“We want to open up opportunities”
On the Africa strategy of the Max Planck Society
The word “Africa” initially conjures up images of open savannahs and vast herds of wild animals. Or of poverty, hunger, diseases and conflicts. And yet Africa also holds a great and diverse research potential. Max Planck researchers have been actively carrying out research in Africa for a long time. Now the Max Planck Society is exploring to what extent it can better support African scientists on the ground. The first “Africa Round Table” (ART) was held on 15 December 2020 – initially only virtually due to the pandemic.
The MPI for Evolutionary Anthropology maintains field stations for behavioural research on great apes in the Congo and the Ivory Coast. Teams from the MPI for Animal Behaviour are on the move in Kruger National Park to record animal movements there with GPS transmitters. The MPI for Psycholinguistics is investigating linguistic diversity in different regions of Africa. And with H.E.S.S. in Namibia or the Square Kilometre Array (SKA) in South Africa, huge measuring instruments for astronomy have been created with the cooperation of Max Planck Institutes.
“I myself have been carrying out research in Africa since 1991,” says Bill Hansson, who has assumed the positon of chair of the “Africa Round Table”. “For all of us, Africa is a really ‘cool place’ to do research. But I have often felt that we are not giving back as much as we are receiving. Moreover, Africans will not want to continue playing a merely secondary role.”

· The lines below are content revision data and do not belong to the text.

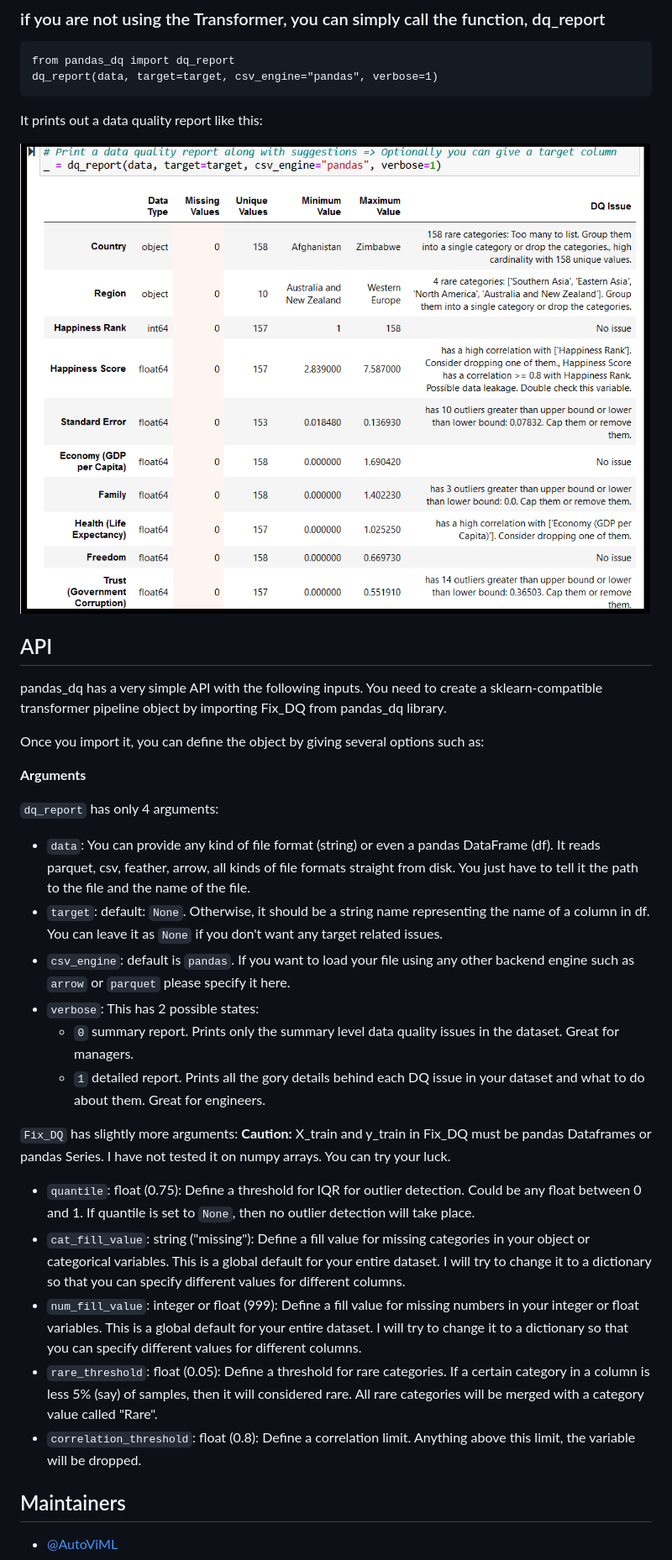
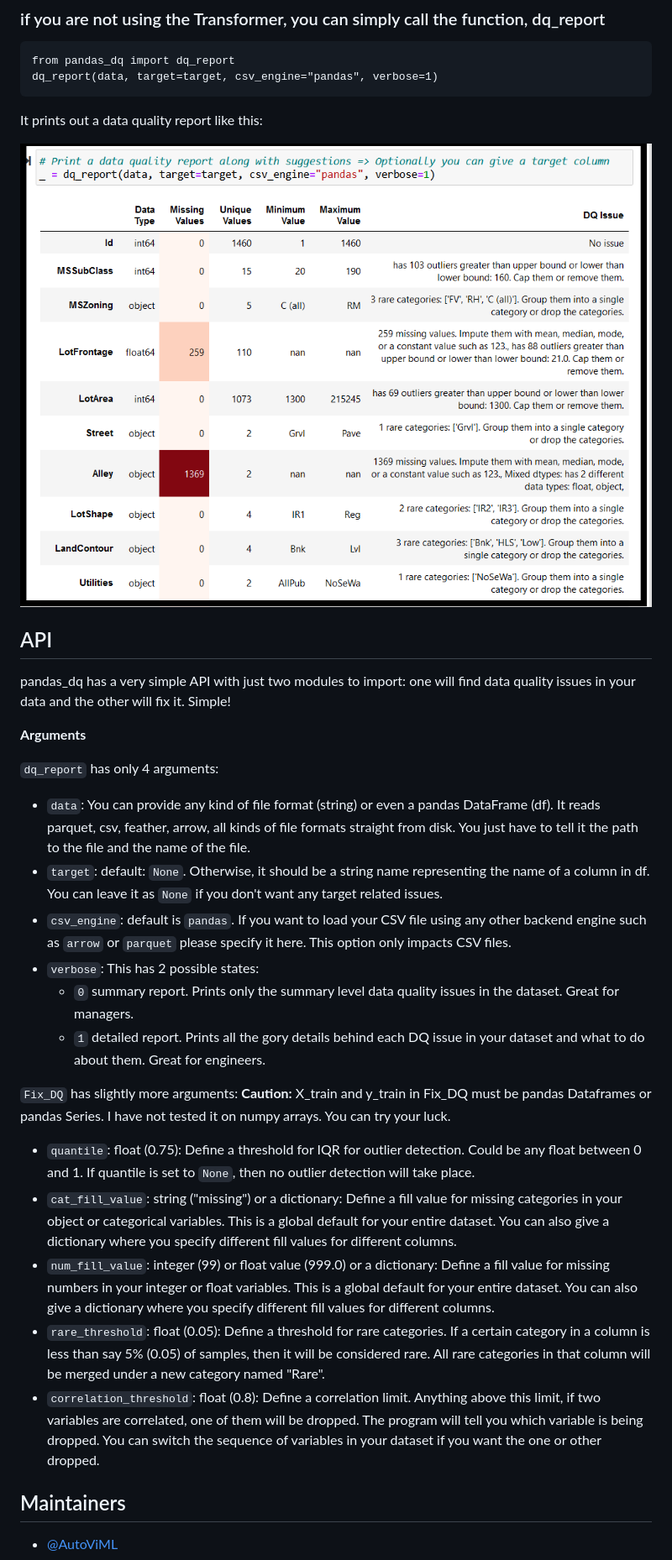
Before and after one commit to AutoViML/pandas_dq, a Markdown page: README.md, the part around one of its changes. Shown at 84% size. Rendered like a GitHub page; pictures changed too: images/dq_report_screenshot.png.

```diff
--- a/README.md
+++ b/README.md
@@ -113,15 +113,14 @@ It prints out a data quality report like this:
 ## API
 
 <p>
-pandas_dq has a very simple API with the following inputs. You need to create a sklearn-compatible transformer pipeline object by importing Fix_DQ from pandas_dq library. <p>
-Once you import it, you can define the object by giving several options such as:
+pandas_dq has a very simple API with just two modules to import: one will find data quality issues in your data and the other will fix it. Simple!
 
 **Arguments**
 
 `dq_report` has only 4 arguments:
 - `data`: You can provide any kind of file format (string) or even a pandas DataFrame (df). It reads parquet, csv, feather, arrow, all kinds of file formats straight from disk. You just have to tell it the path to the file and the name of the file.
 - `target`: default: `None`. Otherwise, it should be a string name representing the name of a column in df. You can leave it as `None` if you don't want any target related issues.
-- `csv_engine`: default is `pandas`. If you want to load your file using any other backend engine such as `arrow` or `parquet` please specify it here.
+- `csv_engine`: default is `pandas`. If you want to load your CSV file using any other backend engine such as `arrow` or `parquet` please specify it here. This option only impacts CSV files.
 - `verbose`: This has 2 possible states:
   - `0` summary report. Prints only the summary level data quality issues in the dataset. Great for managers.
   - `1` detailed report. Prints all the gory details behind each DQ issue in your dataset and what to do about them. Great for engineers.
@@ -130,10 +129,10 @@ Once you import it, you can define the object by giving several options such as:
 <b>Caution:</b> X_train and y_train in Fix_DQ must be pandas Dataframes or pandas Series. I have not tested it on numpy arrays. You can try your luck.
 
 - `quantile`: float (0.75): Define a threshold for IQR for outlier detection. Could be any float between 0 and 1. If quantile is set to `None`, then no outlier detection will take place.
-- `cat_fill_value`: string ("missing"): Define a fill value for missing categories in your object or categorical variables. This is a global default for your entire dataset. I will try to change it to a dictionary so that you can specify different values for different columns.
-- `num_fill_value`: integer or float (999): Define a fill value for missing numbers in your integer or float variables.  This is a global default for your entire dataset. I will try to change it to a dictionary so that you can specify different values for different columns.
-- `rare_threshold`: float (0.05):  Define a threshold for rare categories. If a certain category in a column is less 5% (say) of samples, then it will considered rare. All rare categories will be merged with a category value called "Rare".
-- `correlation_threshold`: float (0.8): Define a correlation limit. Anything above this limit, the variable will be dropped.
+- `cat_fill_value`: string ("missing") or a dictionary: Define a fill value for missing categories in your object or categorical variables. This is a global default for your entire dataset. You can also give a dictionary where you specify different fill values for different columns.
+- `num_fill_value`: integer (99) or float value (999.0) or a dictionary: Define a fill value for missing numbers in your integer or float variables.  This is a global default for your entire dataset. You can also give a dictionary where you specify different fill values for different columns.
+- `rare_threshold`: float (0.05):  Define a threshold for rare categories. If a certain category in a column is less than say 5% (0.05) of samples, then it will be considered rare. All rare categories in that column will be merged under a new category named "Rare".
+- `correlation_threshold`: float (0.8): Define a correlation limit. Anything above this limit, if two variables are correlated, one of them will be dropped. The program will tell you which variable is being dropped. You can switch the sequence of variables in your dataset if you want the one or other dropped.
 <p>
 
 ## Maintainers
```
Also changed, not shown: other parts of README.md (+2 -2 lines), 10 other files.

Africa’s population is young – half of its billion-plus inhabitants are under 19. And even if the young Africa of smartphones and solar cells has not yet quite conquered established politics, it continues to shape and develop societies. “We can support Africans in raising this potential themselves through education. But you have to be very careful in doing so, so that you don’t expose yourself to the accusation of post-colonialism,” says Hansson. “We want to open up opportunities. But Africans should choose for themselves whether and how they want to accept them.”
As a first step, the Max Planck Society wants to establish lowthreshold measures, such as lectures and mentorships. There will also be a special partner group programme and mobility grants for African scientists who want to work temporarily in Germany at an MPI. “An important aspect must be to provide returning junior scientists with a very good chance for a start back home,” Hansson explains. The bigger challenge, however, will be to establish a long-term scientific environment and adequate research conditions. How do you make a science system work? “We can’t take our cue from European institutions like Max Planck or the French CNRS,” Hansson explains.
“We have to look at how research politics and granting opportunities can be set up in Africa so that they work there.” Hansson knows what he is talking about. He has been on the board of the International Centre for Insect Physiology and Ecology, or icipe, in Kenya since 2006. “When I joined the board, the institute was close to bankrupt – we more or less had to borrow money to pay the salaries,” Hansson says. But with strong local management in combination with an active Governing Council, the Center is now on a very good path. “Today, icipe is a model institute in Africa.”
International donors are eager to find someone they can trust – an efficient organisation that will take their money and put it to good use. If you have such an organisation, that’s where the money will go. “icipe has a multi million dollar budget, all ‘soft money’”, as Hansson points out. These are, for example, endowment funds. In close cooperation with the Alexander von Humboldt Foundation, which has a large alumni network in Africa, he wants to explore further funding opportunities. One thing is already clear: the MPG will need staying power and a long-term vision for Africa – there are no quick fixes.
Text: Christina Beck